Saudi Arabia blacklists 12 Hezbollah members

Saudi Arabia widens its sanctions against Hezbollah, which fights Saudi-backed rebels in Syria.

Ben Ariel ,

Lebanon's Hezbollah leader Hassan Nasrallah
Lebanon's Hezbollah leader Hassan Nasrallah

Saudi Arabia has widened its sanctions against the Lebanon-based Hezbollah terrorist group, adding 12 names to a blacklist of individuals and firms whose assets in the kingdom will be frozen, AFP reports.

The move was made on Thursday, according to the report. Sunni-dominated Saudi Arabia has long been deeply suspicious of Hezbollah, a close ally of its regional rival Iran.

Riyadh and its Gulf Arab allies have stepped up sanctions against the group since 2013 in retaliation for its intervention in the Syrian conflict in support of President Bashar Al-Assad.

Hezbollah is heavily involved in the Syria fighting and has suffered a heavy number of casualties since joining the fight against rebels trying to oust Assad.

“The kingdom will continue to fight the terrorist activities of Hezbollah by all means,” the interior ministry said in a statement carried by the official SPA news agency.

The ministry accused the movement of “spreading instability and chaos, as well as carrying out terrorist attacks and criminal and illegal activities across the world.”

According to AFP, the new names on the blacklist include Ali Musa Daqduq, a senior Hezbollah commander who was placed on a U.S. sanctions blacklist in 2012 for his alleged involvement in a Shiite militia raid in Iraq that led to the deaths of five American soldiers in 2007.

In May, Saudi Arabia announced sanctions against two alleged leaders of Hezbollah, including one it accused of “interfering” in Yemen, where a Saudi-led coalition has been fighting Shiite rebels since March.

The group’s “military wing” was blacklisted by the European Union in July of 2013, though the group’s political arm was not.

In 2013, Bahrain became the first Arab country to blacklist Hezbollah. The country cited evidence that Hezbollah was attempting to incite terrorism from abroad. 
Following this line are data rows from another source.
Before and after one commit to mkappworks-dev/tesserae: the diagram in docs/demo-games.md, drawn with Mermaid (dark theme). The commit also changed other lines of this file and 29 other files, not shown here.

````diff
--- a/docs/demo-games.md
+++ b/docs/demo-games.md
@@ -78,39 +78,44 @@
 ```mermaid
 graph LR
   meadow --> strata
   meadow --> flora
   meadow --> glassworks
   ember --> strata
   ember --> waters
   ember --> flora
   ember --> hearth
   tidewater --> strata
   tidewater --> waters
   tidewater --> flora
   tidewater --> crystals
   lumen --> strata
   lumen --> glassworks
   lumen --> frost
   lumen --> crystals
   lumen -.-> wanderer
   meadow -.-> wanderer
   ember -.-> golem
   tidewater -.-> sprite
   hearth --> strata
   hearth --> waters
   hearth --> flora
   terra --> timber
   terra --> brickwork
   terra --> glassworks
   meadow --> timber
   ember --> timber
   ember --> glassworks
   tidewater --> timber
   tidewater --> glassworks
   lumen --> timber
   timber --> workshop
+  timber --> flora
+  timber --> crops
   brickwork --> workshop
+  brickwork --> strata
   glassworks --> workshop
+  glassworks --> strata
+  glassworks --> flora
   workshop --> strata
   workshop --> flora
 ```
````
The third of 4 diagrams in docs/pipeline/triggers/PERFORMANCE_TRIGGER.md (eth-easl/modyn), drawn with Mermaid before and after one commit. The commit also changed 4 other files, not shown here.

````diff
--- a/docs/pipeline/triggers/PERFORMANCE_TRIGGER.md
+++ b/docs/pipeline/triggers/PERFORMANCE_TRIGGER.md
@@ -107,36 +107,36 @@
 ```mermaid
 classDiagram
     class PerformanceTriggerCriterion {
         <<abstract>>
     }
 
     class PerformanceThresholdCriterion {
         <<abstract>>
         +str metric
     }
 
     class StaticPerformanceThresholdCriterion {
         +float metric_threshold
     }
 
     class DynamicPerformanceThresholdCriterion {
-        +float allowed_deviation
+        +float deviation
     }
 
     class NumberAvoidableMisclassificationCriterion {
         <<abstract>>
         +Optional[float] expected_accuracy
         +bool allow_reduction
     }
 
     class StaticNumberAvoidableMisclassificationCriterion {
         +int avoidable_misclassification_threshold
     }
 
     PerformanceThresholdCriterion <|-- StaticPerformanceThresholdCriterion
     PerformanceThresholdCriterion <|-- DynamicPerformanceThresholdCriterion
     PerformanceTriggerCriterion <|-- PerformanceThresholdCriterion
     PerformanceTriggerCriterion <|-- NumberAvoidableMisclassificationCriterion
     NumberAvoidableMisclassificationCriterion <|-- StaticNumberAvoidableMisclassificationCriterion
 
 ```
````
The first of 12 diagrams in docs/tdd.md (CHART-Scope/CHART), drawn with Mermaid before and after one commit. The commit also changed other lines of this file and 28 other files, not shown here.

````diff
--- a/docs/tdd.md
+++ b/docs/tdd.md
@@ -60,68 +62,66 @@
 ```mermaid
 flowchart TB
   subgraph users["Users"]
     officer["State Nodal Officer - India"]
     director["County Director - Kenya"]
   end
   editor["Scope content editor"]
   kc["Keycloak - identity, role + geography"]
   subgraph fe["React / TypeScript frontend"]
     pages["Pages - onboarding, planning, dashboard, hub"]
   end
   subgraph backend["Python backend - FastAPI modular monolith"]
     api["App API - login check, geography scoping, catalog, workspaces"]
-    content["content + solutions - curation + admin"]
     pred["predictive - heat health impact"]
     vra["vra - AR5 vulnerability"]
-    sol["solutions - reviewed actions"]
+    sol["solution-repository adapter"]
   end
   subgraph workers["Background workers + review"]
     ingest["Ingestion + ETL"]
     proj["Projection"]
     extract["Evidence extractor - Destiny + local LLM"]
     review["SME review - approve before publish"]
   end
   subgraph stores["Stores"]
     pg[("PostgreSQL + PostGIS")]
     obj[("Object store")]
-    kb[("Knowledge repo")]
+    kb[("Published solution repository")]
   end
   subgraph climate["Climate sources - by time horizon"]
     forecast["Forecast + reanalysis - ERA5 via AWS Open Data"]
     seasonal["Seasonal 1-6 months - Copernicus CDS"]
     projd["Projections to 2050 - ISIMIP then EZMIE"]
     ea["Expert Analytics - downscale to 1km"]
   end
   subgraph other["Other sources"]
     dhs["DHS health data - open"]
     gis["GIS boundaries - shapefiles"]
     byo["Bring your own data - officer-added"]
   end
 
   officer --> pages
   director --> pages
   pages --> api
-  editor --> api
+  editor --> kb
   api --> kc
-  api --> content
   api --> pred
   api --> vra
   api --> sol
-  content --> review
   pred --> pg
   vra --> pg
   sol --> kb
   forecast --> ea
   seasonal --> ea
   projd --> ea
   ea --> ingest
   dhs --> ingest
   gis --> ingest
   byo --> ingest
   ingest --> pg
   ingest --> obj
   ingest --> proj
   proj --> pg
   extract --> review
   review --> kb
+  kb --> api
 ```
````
And Kuwait recently charged 24 people with plotting attacks against the Gulf state in collaboration with Iran and Hezbollah.